- Task item
Nothing but the pictures should be left out when you copy the records exactly.

(Records from a collection)

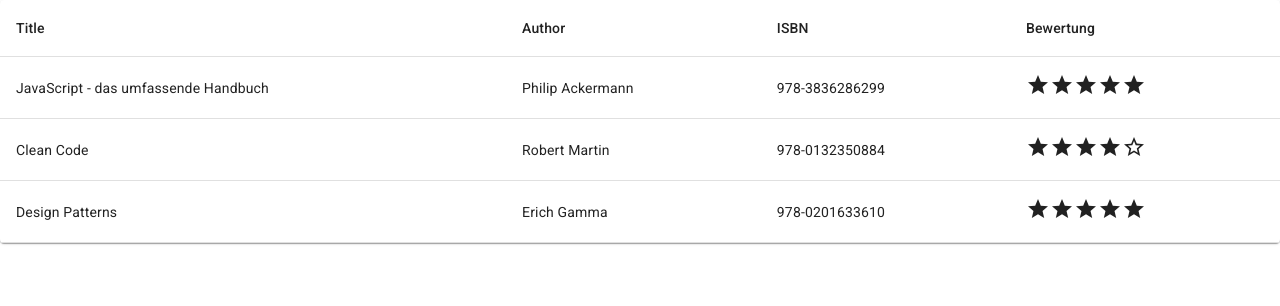
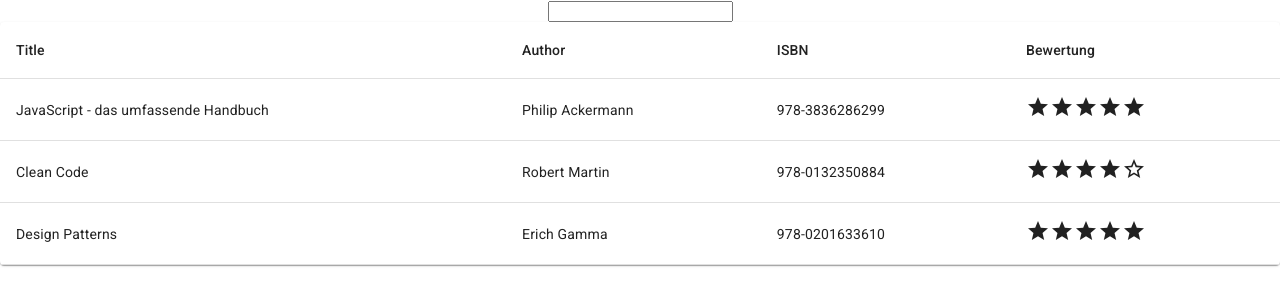
Before and after one commit to ahorn256/routing_2, a React (Create React App) app: page / in a window 1280 px wide. Shown: the top 306 px of the page. Built offline with nearby package versions, Linux system fonts and the light colour scheme; data requests are answered from the project's data file.

Commit message:
added filter

```diff
--- a/src/App.tsx
+++ b/src/App.tsx
@@ -3,10 +3,16 @@ import './App.css';
 import List from './List';
 import { Book } from './Book';
 import IFetchError from './IFetchError';
+import Filter from './Filter';
 
 function App() {
   const [ books, setBooks ] = useState<Book[]>([]);
+  const [ filteredBooks, setFilteredBooks ] = useState<Book[]>([]);
   const [ error, setError ] = useState<IFetchError|null>(null);
+
+  useEffect(() => {
+    setFilteredBooks(books);
+  }, [books]);
 
   useEffect(() => {
     (async () => {
@@ -46,7 +52,8 @@ function App() {
           <p>{error.message}</p>
         </>
       )}
-      <List books={books}/>
+      <Filter books={books} setFilteredBooks={setFilteredBooks}/>
+      <List books={filteredBooks}/>
     </div>
   );
 }
--- /dev/null
+++ b/src/Filter.tsx
@@ -0,0 +1,23 @@
+import React, { useState } from "react";
+import { Book } from "./Book";
+
+type Props = {
+  books: Book[],
+  setFilteredBooks: (books:Book[]) => void,
+};
+
+const Filter:React.FC<Props> = ({ books, setFilteredBooks }) => {
+  const [ filter, setFilter ] = useState('');
+
+  function handleFilter(value:string) {
+    setFilter(value);
+    setFilteredBooks(value ? books.filter(book => book.title.toLocaleLowerCase().includes(value.toLocaleLowerCase())) :
+      books);
+  }
+
+  return (
+    <input type="text" value={filter} onChange={(e) => handleFilter(e.target.value)}/>
+  );
+}
+
+export default Filter;
```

- Written solution
Before and after one commit to ahorn256/routing_2, a React (Create React App) app: page / in a window 1280 px wide. Shown: the top 306 px of the page. Built offline with nearby package versions, Linux system fonts and the light colour scheme; data requests are answered from the project's data file.

Commit message:
added filter

```diff
--- a/src/App.tsx
+++ b/src/App.tsx
@@ -3,10 +3,16 @@ import './App.css';
 import List from './List';
 import { Book } from './Book';
 import IFetchError from './IFetchError';
+import Filter from './Filter';
 
 function App() {
   const [ books, setBooks ] = useState<Book[]>([]);
+  const [ filteredBooks, setFilteredBooks ] = useState<Book[]>([]);
   const [ error, setError ] = useState<IFetchError|null>(null);
+
+  useEffect(() => {
+    setFilteredBooks(books);
+  }, [books]);
 
   useEffect(() => {
     (async () => {
@@ -46,7 +52,8 @@ function App() {
           <p>{error.message}</p>
         </>
       )}
-      <List books={books}/>
+      <Filter books={books} setFilteredBooks={setFilteredBooks}/>
+      <List books={filteredBooks}/>
     </div>
   );
 }
--- /dev/null
+++ b/src/Filter.tsx
@@ -0,0 +1,23 @@
+import React, { useState } from "react";
+import { Book } from "./Book";
+
+type Props = {
+  books: Book[],
+  setFilteredBooks: (books:Book[]) => void,
+};
+
+const Filter:React.FC<Props> = ({ books, setFilteredBooks }) => {
+  const [ filter, setFilter ] = useState('');
+
+  function handleFilter(value:string) {
+    setFilter(value);
+    setFilteredBooks(value ? books.filter(book => book.title.toLocaleLowerCase().includes(value.toLocaleLowerCase())) :
+      books);
+  }
+
+  return (
+    <input type="text" value={filter} onChange={(e) => handleFilter(e.target.value)}/>
+  );
+}
+
+export default Filter;
```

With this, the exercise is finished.